Yemen on the Brink: As Houthis Rise, The State Unravels

January 9, 2015 Topic: SecurityDomestic Politics Region: Yemen

Yemen on the Brink: As Houthis Rise, The State Unravels

The fight for the unity of Yemen will be both a struggle for the survival of the present Yemeni state and a battle over control of resources.


Al-Jafari said “we will use all political means to gain our independence, unless someone attacks us." He warned of the dangers of delay because “others will enter the scene and disrupt things.” In an even more blunt comment, he added that tensions could rise if the world remains silent, although “we do not want our people to resort to violence.”

Hirak parties, according to Mr. Al Jafari, sent letters to the United Nations Security Council, the U.S. Congress, the European Parliament and the British Parliament condemning northern Yemen's “occupation of the South,” and urging their support for southern independence in the context of a confederation with the North.


The southern leaders are assuring the West in general and the United States in particular that south Yemen has a moderate society and culture that does not welcome extremism. Al-Jafari insists that the politics of Al Qaeda are alien to southern Yemen and that an independent state there would be a firm partner in the fight against terrorism.

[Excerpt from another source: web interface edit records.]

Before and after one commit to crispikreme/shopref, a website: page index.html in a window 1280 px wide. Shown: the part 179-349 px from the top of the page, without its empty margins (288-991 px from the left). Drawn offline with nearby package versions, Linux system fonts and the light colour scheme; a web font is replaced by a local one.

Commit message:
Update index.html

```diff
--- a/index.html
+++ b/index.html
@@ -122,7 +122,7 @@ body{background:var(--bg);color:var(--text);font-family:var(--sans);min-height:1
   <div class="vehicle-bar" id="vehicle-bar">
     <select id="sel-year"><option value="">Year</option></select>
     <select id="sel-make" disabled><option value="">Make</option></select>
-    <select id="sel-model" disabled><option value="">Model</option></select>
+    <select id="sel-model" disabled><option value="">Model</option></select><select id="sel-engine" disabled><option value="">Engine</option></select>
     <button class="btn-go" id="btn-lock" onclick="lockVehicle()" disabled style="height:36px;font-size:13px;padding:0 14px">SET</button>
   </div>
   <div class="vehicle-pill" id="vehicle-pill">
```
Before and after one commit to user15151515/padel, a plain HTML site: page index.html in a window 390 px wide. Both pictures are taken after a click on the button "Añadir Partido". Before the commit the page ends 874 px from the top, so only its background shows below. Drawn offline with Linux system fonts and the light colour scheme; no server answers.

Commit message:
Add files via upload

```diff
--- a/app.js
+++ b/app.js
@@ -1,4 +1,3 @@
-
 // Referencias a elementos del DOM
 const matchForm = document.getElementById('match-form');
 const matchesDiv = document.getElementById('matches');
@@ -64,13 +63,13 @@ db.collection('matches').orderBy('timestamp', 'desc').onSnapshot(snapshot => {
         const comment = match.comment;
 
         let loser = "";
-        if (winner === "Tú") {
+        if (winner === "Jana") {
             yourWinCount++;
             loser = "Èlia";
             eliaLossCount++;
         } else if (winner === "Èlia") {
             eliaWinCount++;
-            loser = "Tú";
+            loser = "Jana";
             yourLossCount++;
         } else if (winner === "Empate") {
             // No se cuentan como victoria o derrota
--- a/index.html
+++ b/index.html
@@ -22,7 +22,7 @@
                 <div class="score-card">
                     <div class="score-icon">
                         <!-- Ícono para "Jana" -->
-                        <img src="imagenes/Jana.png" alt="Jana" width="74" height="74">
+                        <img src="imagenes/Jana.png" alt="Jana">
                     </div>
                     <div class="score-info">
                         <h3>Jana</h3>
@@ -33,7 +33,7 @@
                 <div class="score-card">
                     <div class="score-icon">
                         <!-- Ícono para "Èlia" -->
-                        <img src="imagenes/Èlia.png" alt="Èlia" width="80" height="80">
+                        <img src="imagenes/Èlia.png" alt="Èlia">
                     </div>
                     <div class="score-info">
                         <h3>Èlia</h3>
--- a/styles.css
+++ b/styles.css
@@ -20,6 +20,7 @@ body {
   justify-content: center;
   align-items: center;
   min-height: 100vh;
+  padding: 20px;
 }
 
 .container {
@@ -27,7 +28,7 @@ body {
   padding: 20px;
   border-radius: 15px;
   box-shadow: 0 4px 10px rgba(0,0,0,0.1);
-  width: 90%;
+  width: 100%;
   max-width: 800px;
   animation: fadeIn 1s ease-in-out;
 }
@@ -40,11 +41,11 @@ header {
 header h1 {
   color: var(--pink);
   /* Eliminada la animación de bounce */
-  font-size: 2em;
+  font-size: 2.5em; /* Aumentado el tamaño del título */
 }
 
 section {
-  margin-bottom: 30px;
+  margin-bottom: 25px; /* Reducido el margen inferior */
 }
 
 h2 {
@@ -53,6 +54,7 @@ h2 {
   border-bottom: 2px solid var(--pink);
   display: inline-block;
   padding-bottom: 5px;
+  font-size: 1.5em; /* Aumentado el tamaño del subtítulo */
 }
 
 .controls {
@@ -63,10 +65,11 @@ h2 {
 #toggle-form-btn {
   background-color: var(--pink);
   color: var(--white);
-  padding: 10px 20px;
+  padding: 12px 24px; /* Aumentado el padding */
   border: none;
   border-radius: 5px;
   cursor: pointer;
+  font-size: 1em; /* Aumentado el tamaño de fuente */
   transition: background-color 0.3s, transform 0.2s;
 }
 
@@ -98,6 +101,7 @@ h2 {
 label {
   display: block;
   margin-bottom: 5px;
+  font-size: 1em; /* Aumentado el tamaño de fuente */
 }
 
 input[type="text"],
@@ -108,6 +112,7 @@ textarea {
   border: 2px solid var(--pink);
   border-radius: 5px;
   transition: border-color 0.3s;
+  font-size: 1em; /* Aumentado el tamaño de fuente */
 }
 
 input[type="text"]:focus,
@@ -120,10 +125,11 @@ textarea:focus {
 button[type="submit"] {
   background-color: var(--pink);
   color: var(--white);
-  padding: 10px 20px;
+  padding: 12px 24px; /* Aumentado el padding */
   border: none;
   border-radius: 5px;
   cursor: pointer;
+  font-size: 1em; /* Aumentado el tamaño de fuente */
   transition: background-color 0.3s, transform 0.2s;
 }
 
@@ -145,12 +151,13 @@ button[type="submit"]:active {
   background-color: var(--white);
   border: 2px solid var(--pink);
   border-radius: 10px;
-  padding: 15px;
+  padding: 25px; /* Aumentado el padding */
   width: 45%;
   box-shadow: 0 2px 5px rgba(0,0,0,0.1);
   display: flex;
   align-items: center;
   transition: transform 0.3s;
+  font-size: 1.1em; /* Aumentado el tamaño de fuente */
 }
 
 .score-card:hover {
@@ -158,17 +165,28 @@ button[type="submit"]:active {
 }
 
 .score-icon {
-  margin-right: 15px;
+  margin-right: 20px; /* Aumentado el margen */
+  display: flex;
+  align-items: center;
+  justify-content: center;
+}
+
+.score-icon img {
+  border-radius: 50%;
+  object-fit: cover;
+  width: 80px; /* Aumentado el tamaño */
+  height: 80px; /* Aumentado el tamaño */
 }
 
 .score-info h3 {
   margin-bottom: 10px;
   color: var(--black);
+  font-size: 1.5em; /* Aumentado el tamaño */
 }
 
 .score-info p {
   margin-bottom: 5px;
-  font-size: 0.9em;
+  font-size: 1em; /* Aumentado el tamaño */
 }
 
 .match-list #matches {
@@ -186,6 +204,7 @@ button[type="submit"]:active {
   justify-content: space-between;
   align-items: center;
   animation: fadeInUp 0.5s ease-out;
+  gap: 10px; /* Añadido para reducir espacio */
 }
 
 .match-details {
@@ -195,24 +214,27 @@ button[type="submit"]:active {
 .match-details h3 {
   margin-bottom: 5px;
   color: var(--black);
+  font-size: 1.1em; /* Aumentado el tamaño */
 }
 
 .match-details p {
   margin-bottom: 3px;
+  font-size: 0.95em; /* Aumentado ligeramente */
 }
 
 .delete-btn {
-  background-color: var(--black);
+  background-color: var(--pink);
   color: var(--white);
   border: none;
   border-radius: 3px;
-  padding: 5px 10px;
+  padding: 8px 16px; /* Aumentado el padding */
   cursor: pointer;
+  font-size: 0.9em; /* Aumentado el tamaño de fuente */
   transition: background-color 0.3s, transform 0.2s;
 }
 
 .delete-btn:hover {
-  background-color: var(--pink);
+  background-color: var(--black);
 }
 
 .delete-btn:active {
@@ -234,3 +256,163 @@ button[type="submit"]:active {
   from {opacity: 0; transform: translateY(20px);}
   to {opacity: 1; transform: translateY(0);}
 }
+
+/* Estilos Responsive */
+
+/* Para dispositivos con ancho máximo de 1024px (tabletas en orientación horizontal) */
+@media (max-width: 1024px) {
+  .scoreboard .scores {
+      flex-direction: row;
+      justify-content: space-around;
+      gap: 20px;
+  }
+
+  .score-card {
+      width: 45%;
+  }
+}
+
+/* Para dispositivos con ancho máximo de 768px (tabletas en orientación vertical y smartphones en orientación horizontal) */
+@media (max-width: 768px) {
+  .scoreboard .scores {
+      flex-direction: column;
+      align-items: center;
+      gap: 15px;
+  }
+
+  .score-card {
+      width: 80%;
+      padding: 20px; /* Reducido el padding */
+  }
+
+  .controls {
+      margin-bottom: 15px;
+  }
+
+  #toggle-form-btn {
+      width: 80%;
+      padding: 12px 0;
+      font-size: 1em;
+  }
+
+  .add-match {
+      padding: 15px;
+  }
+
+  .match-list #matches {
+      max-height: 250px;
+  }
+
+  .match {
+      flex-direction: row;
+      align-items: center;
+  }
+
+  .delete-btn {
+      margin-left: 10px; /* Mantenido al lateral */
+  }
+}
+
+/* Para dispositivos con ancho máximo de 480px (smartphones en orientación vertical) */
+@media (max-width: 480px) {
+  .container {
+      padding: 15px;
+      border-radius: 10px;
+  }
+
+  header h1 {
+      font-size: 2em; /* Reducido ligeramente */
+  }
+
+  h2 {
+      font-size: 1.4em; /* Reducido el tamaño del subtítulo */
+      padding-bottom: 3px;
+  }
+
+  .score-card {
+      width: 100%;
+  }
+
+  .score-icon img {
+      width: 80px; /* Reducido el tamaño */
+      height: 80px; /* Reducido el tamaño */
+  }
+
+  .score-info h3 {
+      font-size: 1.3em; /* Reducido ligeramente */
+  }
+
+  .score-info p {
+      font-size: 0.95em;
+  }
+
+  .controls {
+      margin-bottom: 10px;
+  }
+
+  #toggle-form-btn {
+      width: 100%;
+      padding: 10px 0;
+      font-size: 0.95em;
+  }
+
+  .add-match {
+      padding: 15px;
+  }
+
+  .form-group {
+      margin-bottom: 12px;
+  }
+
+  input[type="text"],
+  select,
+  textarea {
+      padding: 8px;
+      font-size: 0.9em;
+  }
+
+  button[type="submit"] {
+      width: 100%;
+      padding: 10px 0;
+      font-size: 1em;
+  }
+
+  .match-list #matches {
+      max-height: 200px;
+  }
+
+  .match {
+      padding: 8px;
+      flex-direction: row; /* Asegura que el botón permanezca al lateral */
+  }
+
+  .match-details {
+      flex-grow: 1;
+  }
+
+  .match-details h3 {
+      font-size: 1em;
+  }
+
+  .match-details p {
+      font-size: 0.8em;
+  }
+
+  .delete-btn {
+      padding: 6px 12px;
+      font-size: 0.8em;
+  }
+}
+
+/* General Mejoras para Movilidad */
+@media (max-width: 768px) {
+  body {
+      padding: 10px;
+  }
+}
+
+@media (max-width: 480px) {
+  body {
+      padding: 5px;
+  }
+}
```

The Houthis have been probing into southern territories and their triumphalist hubris might lead them to try to take control over all of Yemen. But many believe it would be a strategic mistake for the Houthis to enter southern Yemen. Al-Jafari said it will not be easy for the Houthis to begin operating in the south, and called on them to “stay in your geographic area—otherwise the situation will deteriorate for the worse." But others are concerned that Aden might not fare better than Sanaa if the Houthis launched a major offensive against it with their heavy weapons and allies in the north, who are adamantly opposed to southern secession.

This prospect is causing Yemen’s neighbors to lose a great deal of sleep. A Houthi controlled Yemen, with strong support and influence from Iran, will have significant strategic implications and further destabilize the region. Saudi Arabia still supports the Gulf Initiative and Yemen’s unity even though southern secession would mean that the borders of a new southern state would occupy 1,200 of the 1,800 kilometer border that presently exists between the two countries. The border with the Houthi-controlled north would then be much smaller—a mere 600 kilometers—and therefore much easier to control and defend, according to a Gulf expert.

This suggests it may ultimately prove in Saudi Arabia’s interest to have a stable and viable Southern Arab state in Yemen that limits the influence of Iran to North Yemen. The Gulf expert quipped, “it is better to lose half of Yemen to Iran than to lose all of it.”

Can the South unite?

A major test for the southern movement will be an all-party congress that was scheduled for the end of December or sometime in early January but seems to be a moving target. Whenever it takes place, all the major forces in the south are due to attend, and the question will be whether or not they can succeed in uniting under a shared vision and leadership. The conference will therefore be a bellwether for where the country is heading.

The United States still supports a unified Yemen, fearing that a division will lead to an even greater spiral of violence and instability in the country that could further destabilize the region. But American policy toward the Houthis, and U.S. actions, are confusing to most observers and fail to send any clear message about where Washington thinks Yemen ought to be going. The bulk of the attention Washington gives to Yemen is focused on drone strikes against Al Qaeda in the Arabian Peninsula (AQAP).

That being said, back in November, the U.S. sanctioned two Houthi military commanders for their role in destabilizing Yemen along with former president Ali Abdullah Saleh. At the same time, the United States allowed two Houthi leaders to come to Washington that same month to attend a UN-sponsored conference, fueling suspicion among Yemenis and some other Arabs about the real American position.

The Southern Hirak leaders are presenting themselves as natural allies for the Americans against terrorism and trying to dispel arguments that a divided Yemen will complicate and impede the fight against terrorism and extremism. They promise that a Southern state will be a civil, liberal and open state capable of defeating terrorism in its borders, unlike the Houthis, they point out, who are peppering Sanaa’s streets with slogans of “Death to America, curse on the Jews.”

Hirak leaders are also assuring the region that a Southern state would be economically viable because it will have most of Yemen’s oil reserves, strategic locations like seaports and other natural resources. This is exactly the reason it will be so difficult for northern Yemen to let the south go easily. The fight for the unity of Yemen will be both a struggle for the survival of the present Yemeni state and a battle about control of resources.

Amal Mudallali is a senior scholar at the Woodrow Wilson International Center for Scholars. Opinions expressed in this article are solely those of the author.

Image: Wikimedia Commons/Fadi Benni/CC by-sa 2.0